Depression may impair cognitive function in adult bipolar patients with ADHD

John Murphy, MDLinx | September 28, 2017

Depressive symptoms may diminish cognitive functioning in adults who have both bipolar disorder and attention-deficit/hyperactivity disorder (ADHD), according to researchers in Spain. The results were recently published in the Journal of Affective Disorders.


Depression affects thinking in adult bipolar patients with ADHD

Depressive symptoms may reduce cognitive functioning in adults with comorbid bipolar disorder and ADHD.

Between 10% to 30% of adults with bipolar disorder also present with ADHD. Several clinical studies have found that bipolar patients with comorbid ADHD show notable clinical features, such as more frequent mood episodes, earlier age of onset of bipolar illness, more suicide attempts, and higher rates of substance use disorders, the researchers explained.

Not only are the two disorders clinically correlated, they also have treatment approaches that overlap. The researchers pointed to studies showing that stimulants used for patients with ADHD, such as methylphenidate, had positive effects on symptoms of manic and depressive bipolar disorder.

For this study, the researchers sought to compare functional assessments in three groups of patients: 23 patients with bipolar disorder with comorbid adult ADHD (BD+ADHD), 63 with bipolar disorder only (“pure bipolar disorder” or pBD), and 76 healthy controls. The researchers used a validated functional assessment tool, the Functional Assessment Short Test (FAST), and all subjects were in clinical remission at the time of assessment.

“Our hypothesis was that pBD patients do not differ from BD+ADHD patients in either overall psychosocial functioning or in each specific domain of the FAST. To the best of our knowledge, this is the first study to assess overall and specific domains of functioning in a sample of BD+ADHD participants compared to healthy controls and patients with pure BD,” wrote study investigator and clinical psychologist Anabel Martínez-Aran, PhD, and co-authors at the Bipolar Disorders Program at the Hospital Clinic of Barcelona, in Barcelona, Spain.

As expected, both bipolar-only patients and patients with comorbid BD+ADHD showed lower overall functioning in each domain of the FAST scale compared with control subjects. However, post-hoc testing showed that the BD+ADHD group scored worse than biploar patients in the cognitive domain of the FAST. But after the researchers adjusted for potential confounding variables, they found that only scores on the depression rating scale remained significant for cognitive function.
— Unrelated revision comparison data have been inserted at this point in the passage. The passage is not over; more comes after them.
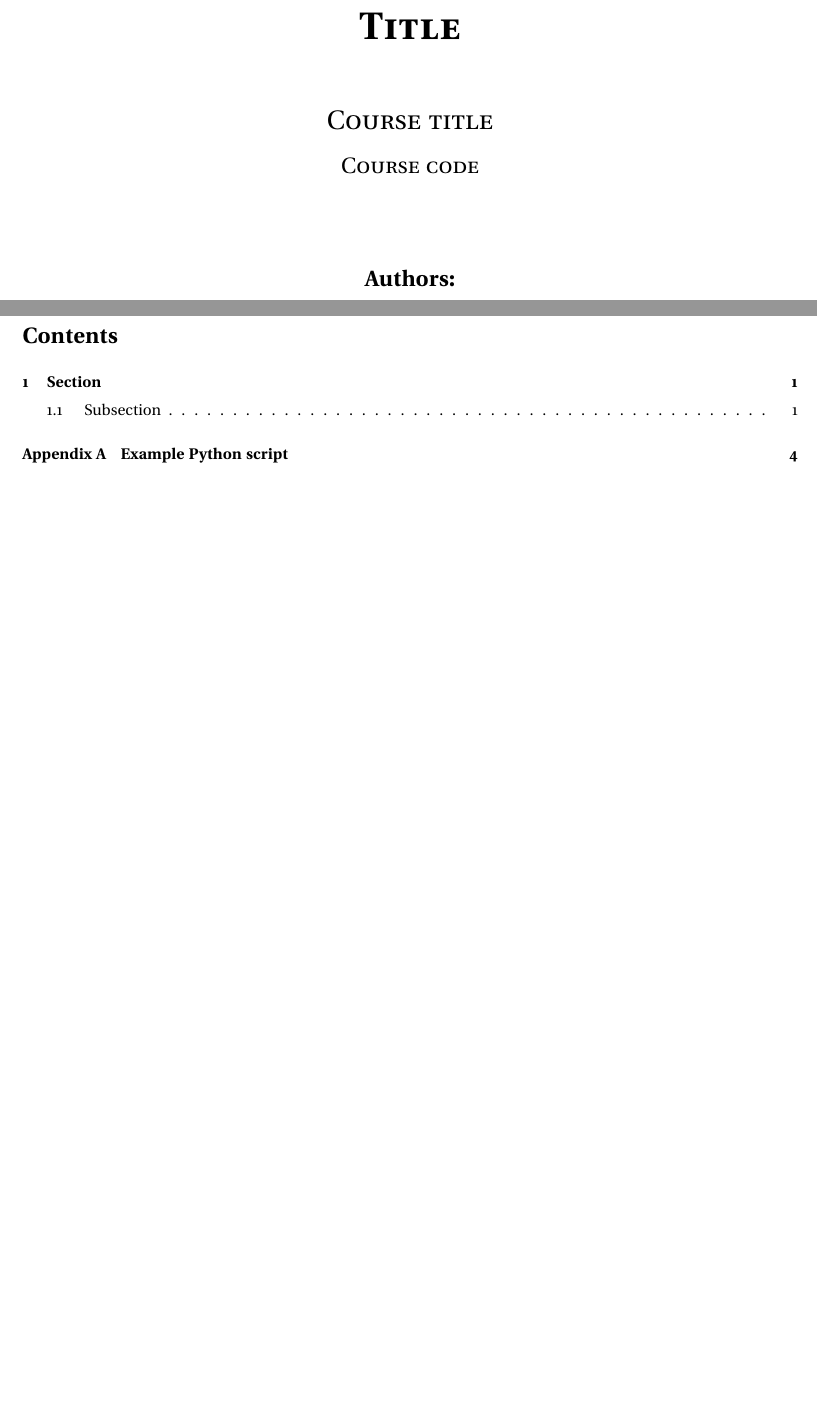
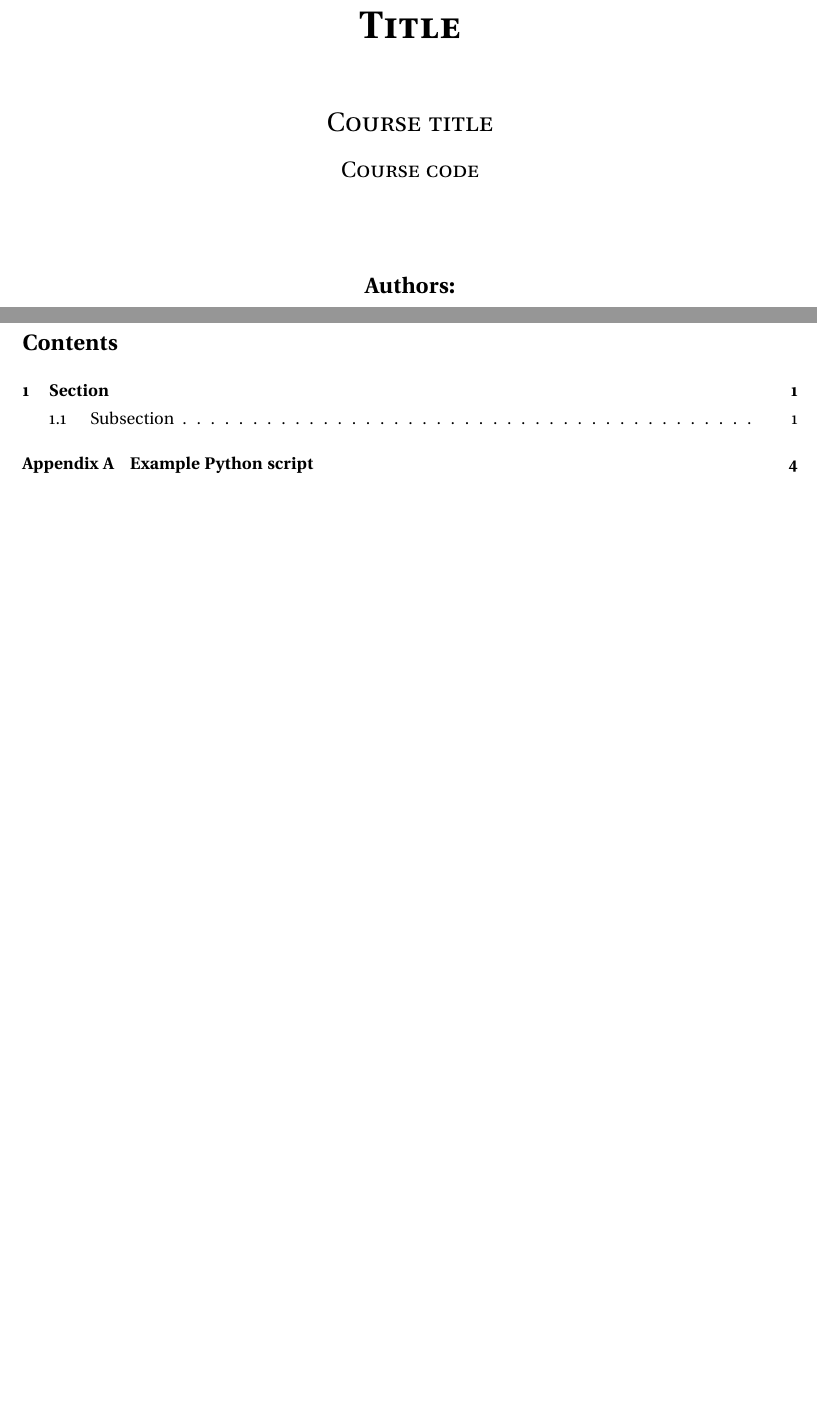
Before and after one commit to temeweckis/tu-delft-latex-template, a LaTeX document (document.tex, which reads tex/preamble.tex): two parts of pages 1 and 2 of 6, joined at a grey line, cut so that both start at the same text, the shorter picture padded with empty space. Compiled offline with LuaLaTeX.

```diff
--- a/document.tex
+++ b/document.tex
@@ -1,7 +1,7 @@
 %% Document settings (Template by Teemu Weckroth).
 %% GitHub repository: https://github.com/temeweckis/tu-delft-latex-template.
 %% Overleaf project: https://www.overleaf.com/read/whdqpbhcfhmq#d8bdea.
-\documentclass[a4paper,10pt]{article}
+\documentclass[a4paper,11pt,twoside]{article}
 %
 % Preamble.
 \input{tex/preamble.tex}
@@ -17,6 +17,22 @@
 \newcommand{\mygroup}{}
 \newcommand{\mydate}{\today}
 %
+% Fancy headers.
+\fancypagestyle{fancy}{
+  \fancyhead{} % clear all header fields
+  \fancyfoot{} % clear all footer fields
+  \fancyhead[LE]{\nouppercase{\rightmark\hfill\leftmark}}
+  \fancyhead[RO]{\nouppercase{\leftmark\hfill\rightmark}}
+  \fancyfoot[C]{\thepage}
+  \renewcommand{\headrulewidth}{0.4pt}
+}
+\fancypagestyle{plain}{
+  \fancyhf{}
+  \cfoot{\thepage}
+  \renewcommand{\headrulewidth}{0pt}
+  \renewcommand{\footrulewidth}{0pt}
+}
+%
 % Begin document.
 \begin{document}
 
@@ -25,18 +41,16 @@
 \input{tex/titlepage.tex}
 
 %% Table of contents.
-\setcounter{page}{2}\vspace*{1cm}
+\setcounter{page}{2}\pagestyle{plain}
 {\setlength{\baselineskip}{0.6cm}\tableofcontents}
 \newpage
 
 % %%%% Uncomment these lines to enable List of figures and List of tables (disabled by default).
 % %% List of figures.
-% \vspace*{1cm}
 % {\setlength{\baselineskip}{0.6cm}\listoffigures}
 % \addcontentsline{toc}{section}{List of Figures}
 
 % %% List of tables.
-% \vspace*{1cm}
 % {\setlength{\baselineskip}{0.6cm}\listoftables}
 % \addcontentsline{toc}{section}{List of Tables}
 % \newpage
--- a/tex/preamble.tex
+++ b/tex/preamble.tex
@@ -1,6 +1,7 @@
 % Include packages.
 \usepackage[tmargin=2cm,rmargin=1in,lmargin=1in,margin=0.85in,bmargin=2cm,footskip=.2in]{geometry}
 \usepackage[english]{babel}                             % Advanced language support
+\usepackage{fancyhdr}                                   % Fancy headers and footers
 \usepackage{csquotes}                                   % Advanced inline and display quotations (recommended with babel)
 \usepackage{isomath}                                    % ISO 80000-2 standardized math notation
 \usepackage{mathtools}                                  % Math tools (amsmath extension)
@@ -10,7 +11,7 @@
 \usepackage[type1]{sourcesanspro}                       % Body font settings (sourcesanspro for sf)
 \usepackage[scaled=1.08,utopia,vvarbb]{newtxmath}       % Math font settings (utopia)
 \usepackage{graphicx}                                   % Displaying images and figures
-\usepackage[font=sf,justification=centering]{caption}   % Caption typesetting (sans fonts)
+\usepackage[font=sf,bf,justification=centering]{caption}% Caption typesetting (sans fonts)
 \usepackage[font=sf]{floatrow}                          % Floating object environments (sans fonts)
 \usepackage{subcaption}                                 % Subcaption typesetting
 \usepackage[titles]{tocloft}                            % Advanced control over table of contents
@@ -24,6 +25,8 @@
 \usepackage{anyfontsize}                                % Font size settings (font size substitutions)
 \usepackage[most]{tcolorbox}                            % Coloured and framed box environments
 \usepackage[showdow,en-US]{datetime2}                   % Date and time settings
+\usepackage{multicol}                                   % Multicolumn environment
+\usepackage{chemmacros}                                 % Chemistry macros
 %
 % Increase linespread.
 \linespread{1.04}
@@ -47,7 +50,7 @@
 \newcommand\citep{\parencite}
 %
 % Path to graphics folder.
-\graphicspath{{./figures/}}
+\graphicspath{{./figures}}
 %
 % Fix strange math encoding (lualatex).
 \DeclareSIPrefix\micro{\text{\textmu}}{-3}              % Otherwise displays μ as ţ
@@ -305,5 +308,26 @@
 %
 % Commands for differentials. Redefines the underdot command! Should be below `hyperref`.
 \renewcommand\d{\mathop{}\!\mathrm{d}}
-\newcommand\p{\mathop{}\!\mathrm{\partial}}
+\renewcommand\p{\mathop{}\!\mathrm{\partial}}
 %
+% Command for cleveref package. Should be below `hyperref`.
+\usepackage{cleveref}
+\crefname{table}{Table}{Tables}
+\crefname{section}{Section}{Sections}
+\crefname{subsection}{Subsection}{Subsections}
+\crefname{figure}{Figure}{Figures}
+\crefname{equation}{equation}{equations}
+%
+% For blank pages before chapters without header.
+\makeatletter
+\def\cleardoublepage{\clearpage\if@twoside \ifodd\c@page\else
+            \hbox{}
+            \vspace*{\fill}
+            \thispagestyle{empty}
+            \newpage
+            \if@twocolumn\hbox{}\newpage\fi\fi\fi}
+\makeatother
+%
+% % Change `headheight` and `topmargin` according to fancyhdr warnings.
+\setlength{\headheight}{13.59999pt}
+\addtolength{\topmargin}{-1.59999pt}
```
Also changed, not shown: document.tex (2 more changed lines).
“Therefore our findings suggest that depressive symptoms in adults with BD+ADHD may negatively influence cognitive functioning,” Dr. Martínez-Aran and colleagues wrote.

Interestingly, the study results showed that bipolar-only patients actually had a higher number of depressive episodes than BD+ADHD patients, which is consistent with previous research. But the results also indicated that the comorbid patients had more subthreshold depressive symptoms than bipolar patients.

“The identification of groups with different levels of psychosocial functioning impairment may help to guide specific and tailored pharmacological and psychological interventions for different patient subgroups with the aim of improving not only psychosocial functioning but also neurocognitive performance,” the authors concluded.